▶ _THE TASK_
Type the records that follow again exactly as written, but drop the pictures.

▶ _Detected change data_
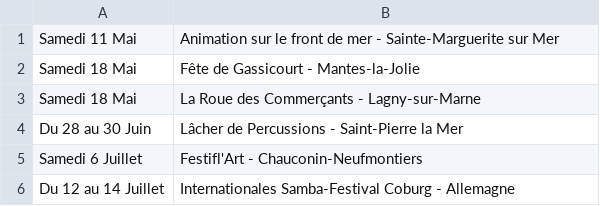
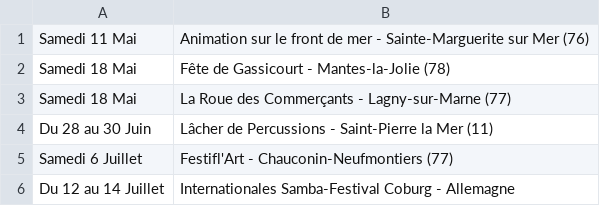
Before and after one commit to mathurinpetit/omaracuja, a CSV file: dates.csv, drawn as a sheet.

Commit message:
Update dates.csv

```diff
--- a/dates.csv
+++ b/dates.csv
@@ -1,6 +1,6 @@
-Samedi 11 Mai; Animation sur le front de mer - Sainte-Marguerite sur Mer
-Samedi 18 Mai; Fête de Gassicourt - Mantes-la-Jolie
-Samedi 18 Mai; "La Roue des Commerçants" - Lagny-sur-Marne
-Du 28 au 30 Juin; Lâcher de Percussions - Saint-Pierre la Mer
-Samedi 6 Juillet; Festifl'Art - Chauconin-Neufmontiers
+Samedi 11 Mai; Animation sur le front de mer - Sainte-Marguerite sur Mer (76)
+Samedi 18 Mai; Fête de Gassicourt - Mantes-la-Jolie (78)
+Samedi 18 Mai; "La Roue des Commerçants" - Lagny-sur-Marne (77)
+Du 28 au 30 Juin; Lâcher de Percussions - Saint-Pierre la Mer (11)
+Samedi 6 Juillet; Festifl'Art - Chauconin-Neufmontiers (77)
 Du 12 au 14 Juillet; Internationales Samba-Festival Coburg - Allemagne
```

▶ _ANSWER TO THE EXERCISE_
Before and after one commit to mathurinpetit/omaracuja, a CSV file: dates.csv, drawn as a sheet.

Commit message:
Update dates.csv

```diff
--- a/dates.csv
+++ b/dates.csv
@@ -1,6 +1,6 @@
-Samedi 11 Mai; Animation sur le front de mer - Sainte-Marguerite sur Mer
-Samedi 18 Mai; Fête de Gassicourt - Mantes-la-Jolie
-Samedi 18 Mai; "La Roue des Commerçants" - Lagny-sur-Marne
-Du 28 au 30 Juin; Lâcher de Percussions - Saint-Pierre la Mer
-Samedi 6 Juillet; Festifl'Art - Chauconin-Neufmontiers
+Samedi 11 Mai; Animation sur le front de mer - Sainte-Marguerite sur Mer (76)
+Samedi 18 Mai; Fête de Gassicourt - Mantes-la-Jolie (78)
+Samedi 18 Mai; "La Roue des Commerçants" - Lagny-sur-Marne (77)
+Du 28 au 30 Juin; Lâcher de Percussions - Saint-Pierre la Mer (11)
+Samedi 6 Juillet; Festifl'Art - Chauconin-Neufmontiers (77)
 Du 12 au 14 Juillet; Internationales Samba-Festival Coburg - Allemagne
```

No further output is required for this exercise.